[Difference listings]
◆ ◆ ◆

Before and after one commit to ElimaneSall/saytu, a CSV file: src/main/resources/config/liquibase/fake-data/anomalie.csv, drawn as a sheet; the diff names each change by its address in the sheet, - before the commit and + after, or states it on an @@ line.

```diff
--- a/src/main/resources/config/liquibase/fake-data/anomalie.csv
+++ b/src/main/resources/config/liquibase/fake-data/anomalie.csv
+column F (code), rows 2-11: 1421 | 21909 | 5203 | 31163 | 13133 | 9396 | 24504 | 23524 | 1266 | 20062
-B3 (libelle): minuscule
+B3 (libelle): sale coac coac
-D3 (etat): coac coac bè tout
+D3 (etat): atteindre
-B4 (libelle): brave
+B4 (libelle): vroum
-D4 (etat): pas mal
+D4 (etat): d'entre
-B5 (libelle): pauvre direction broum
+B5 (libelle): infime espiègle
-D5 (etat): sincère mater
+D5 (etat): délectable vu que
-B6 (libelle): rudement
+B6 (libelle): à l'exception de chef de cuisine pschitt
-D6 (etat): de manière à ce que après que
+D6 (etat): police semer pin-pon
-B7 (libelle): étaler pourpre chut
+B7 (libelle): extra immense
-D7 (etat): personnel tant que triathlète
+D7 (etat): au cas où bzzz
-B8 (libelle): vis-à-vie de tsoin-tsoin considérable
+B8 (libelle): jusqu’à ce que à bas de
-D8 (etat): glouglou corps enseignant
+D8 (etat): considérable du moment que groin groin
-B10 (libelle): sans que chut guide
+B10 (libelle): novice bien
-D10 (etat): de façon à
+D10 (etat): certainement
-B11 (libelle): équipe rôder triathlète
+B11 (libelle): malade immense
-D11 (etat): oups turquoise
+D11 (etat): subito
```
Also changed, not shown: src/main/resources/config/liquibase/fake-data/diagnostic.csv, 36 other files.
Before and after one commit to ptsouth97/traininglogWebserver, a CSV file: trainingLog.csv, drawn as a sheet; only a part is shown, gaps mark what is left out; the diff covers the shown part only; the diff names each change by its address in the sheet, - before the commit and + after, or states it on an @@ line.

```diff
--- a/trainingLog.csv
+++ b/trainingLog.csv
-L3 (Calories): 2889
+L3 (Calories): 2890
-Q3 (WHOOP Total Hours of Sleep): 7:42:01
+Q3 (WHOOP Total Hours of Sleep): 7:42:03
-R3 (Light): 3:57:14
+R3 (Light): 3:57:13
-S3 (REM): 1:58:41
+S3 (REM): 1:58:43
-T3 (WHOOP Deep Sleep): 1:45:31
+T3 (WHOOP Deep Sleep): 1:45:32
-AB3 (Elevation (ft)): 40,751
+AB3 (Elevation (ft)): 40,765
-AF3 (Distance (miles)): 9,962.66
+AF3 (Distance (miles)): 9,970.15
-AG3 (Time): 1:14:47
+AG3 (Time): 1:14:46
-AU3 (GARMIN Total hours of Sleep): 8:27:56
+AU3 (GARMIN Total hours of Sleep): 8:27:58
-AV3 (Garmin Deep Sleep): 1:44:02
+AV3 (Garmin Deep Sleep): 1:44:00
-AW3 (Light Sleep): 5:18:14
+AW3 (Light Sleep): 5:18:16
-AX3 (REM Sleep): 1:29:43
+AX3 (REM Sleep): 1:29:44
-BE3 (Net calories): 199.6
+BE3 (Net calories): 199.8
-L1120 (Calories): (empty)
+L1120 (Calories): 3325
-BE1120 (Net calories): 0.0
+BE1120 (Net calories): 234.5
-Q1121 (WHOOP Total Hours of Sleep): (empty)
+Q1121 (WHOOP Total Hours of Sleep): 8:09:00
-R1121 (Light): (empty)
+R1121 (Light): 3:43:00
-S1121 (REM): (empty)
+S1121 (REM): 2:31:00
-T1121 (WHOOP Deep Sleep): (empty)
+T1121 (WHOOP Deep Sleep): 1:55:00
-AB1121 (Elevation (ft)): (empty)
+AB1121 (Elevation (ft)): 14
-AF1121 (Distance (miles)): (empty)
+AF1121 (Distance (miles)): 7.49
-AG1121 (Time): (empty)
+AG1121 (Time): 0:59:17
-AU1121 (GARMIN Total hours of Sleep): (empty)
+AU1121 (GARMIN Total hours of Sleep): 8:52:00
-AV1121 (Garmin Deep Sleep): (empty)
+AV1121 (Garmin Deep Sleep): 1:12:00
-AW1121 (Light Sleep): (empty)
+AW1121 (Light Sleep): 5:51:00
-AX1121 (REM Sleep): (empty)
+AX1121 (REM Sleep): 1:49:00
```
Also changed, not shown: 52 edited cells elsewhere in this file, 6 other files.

◆ ◆ ◆

■ Task directions
An exact reproduction of the data is required. Leave nothing out.

■ Written answer
Before and after one commit to ElimaneSall/saytu, a CSV file: src/main/resources/config/liquibase/fake-data/anomalie.csv, drawn as a sheet; the diff names each change by its address in the sheet, - before the commit and + after, or states it on an @@ line.

```diff
--- a/src/main/resources/config/liquibase/fake-data/anomalie.csv
+++ b/src/main/resources/config/liquibase/fake-data/anomalie.csv
+column F (code), rows 2-11: 1421 | 21909 | 5203 | 31163 | 13133 | 9396 | 24504 | 23524 | 1266 | 20062
-B3 (libelle): minuscule
+B3 (libelle): sale coac coac
-D3 (etat): coac coac bè tout
+D3 (etat): atteindre
-B4 (libelle): brave
+B4 (libelle): vroum
-D4 (etat): pas mal
+D4 (etat): d'entre
-B5 (libelle): pauvre direction broum
+B5 (libelle): infime espiègle
-D5 (etat): sincère mater
+D5 (etat): délectable vu que
-B6 (libelle): rudement
+B6 (libelle): à l'exception de chef de cuisine pschitt
-D6 (etat): de manière à ce que après que
+D6 (etat): police semer pin-pon
-B7 (libelle): étaler pourpre chut
+B7 (libelle): extra immense
-D7 (etat): personnel tant que triathlète
+D7 (etat): au cas où bzzz
-B8 (libelle): vis-à-vie de tsoin-tsoin considérable
+B8 (libelle): jusqu’à ce que à bas de
-D8 (etat): glouglou corps enseignant
+D8 (etat): considérable du moment que groin groin
-B10 (libelle): sans que chut guide
+B10 (libelle): novice bien
-D10 (etat): de façon à
+D10 (etat): certainement
-B11 (libelle): équipe rôder triathlète
+B11 (libelle): malade immense
-D11 (etat): oups turquoise
+D11 (etat): subito
```
Also changed, not shown: src/main/resources/config/liquibase/fake-data/diagnostic.csv, 36 other files.
Before and after one commit to ptsouth97/traininglogWebserver, a CSV file: trainingLog.csv, drawn as a sheet; only a part is shown, gaps mark what is left out; the diff covers the shown part only; the diff names each change by its address in the sheet, - before the commit and + after, or states it on an @@ line.

```diff
--- a/trainingLog.csv
+++ b/trainingLog.csv
-L3 (Calories): 2889
+L3 (Calories): 2890
-Q3 (WHOOP Total Hours of Sleep): 7:42:01
+Q3 (WHOOP Total Hours of Sleep): 7:42:03
-R3 (Light): 3:57:14
+R3 (Light): 3:57:13
-S3 (REM): 1:58:41
+S3 (REM): 1:58:43
-T3 (WHOOP Deep Sleep): 1:45:31
+T3 (WHOOP Deep Sleep): 1:45:32
-AB3 (Elevation (ft)): 40,751
+AB3 (Elevation (ft)): 40,765
-AF3 (Distance (miles)): 9,962.66
+AF3 (Distance (miles)): 9,970.15
-AG3 (Time): 1:14:47
+AG3 (Time): 1:14:46
-AU3 (GARMIN Total hours of Sleep): 8:27:56
+AU3 (GARMIN Total hours of Sleep): 8:27:58
-AV3 (Garmin Deep Sleep): 1:44:02
+AV3 (Garmin Deep Sleep): 1:44:00
-AW3 (Light Sleep): 5:18:14
+AW3 (Light Sleep): 5:18:16
-AX3 (REM Sleep): 1:29:43
+AX3 (REM Sleep): 1:29:44
-BE3 (Net calories): 199.6
+BE3 (Net calories): 199.8
-L1120 (Calories): (empty)
+L1120 (Calories): 3325
-BE1120 (Net calories): 0.0
+BE1120 (Net calories): 234.5
-Q1121 (WHOOP Total Hours of Sleep): (empty)
+Q1121 (WHOOP Total Hours of Sleep): 8:09:00
-R1121 (Light): (empty)
+R1121 (Light): 3:43:00
-S1121 (REM): (empty)
+S1121 (REM): 2:31:00
-T1121 (WHOOP Deep Sleep): (empty)
+T1121 (WHOOP Deep Sleep): 1:55:00
-AB1121 (Elevation (ft)): (empty)
+AB1121 (Elevation (ft)): 14
-AF1121 (Distance (miles)): (empty)
+AF1121 (Distance (miles)): 7.49
-AG1121 (Time): (empty)
+AG1121 (Time): 0:59:17
-AU1121 (GARMIN Total hours of Sleep): (empty)
+AU1121 (GARMIN Total hours of Sleep): 8:52:00
-AV1121 (Garmin Deep Sleep): (empty)
+AV1121 (Garmin Deep Sleep): 1:12:00
-AW1121 (Light Sleep): (empty)
+AW1121 (Light Sleep): 5:51:00
-AX1121 (REM Sleep): (empty)
+AX1121 (REM Sleep): 1:49:00
```
Also changed, not shown: 52 edited cells elsewhere in this file, 6 other files.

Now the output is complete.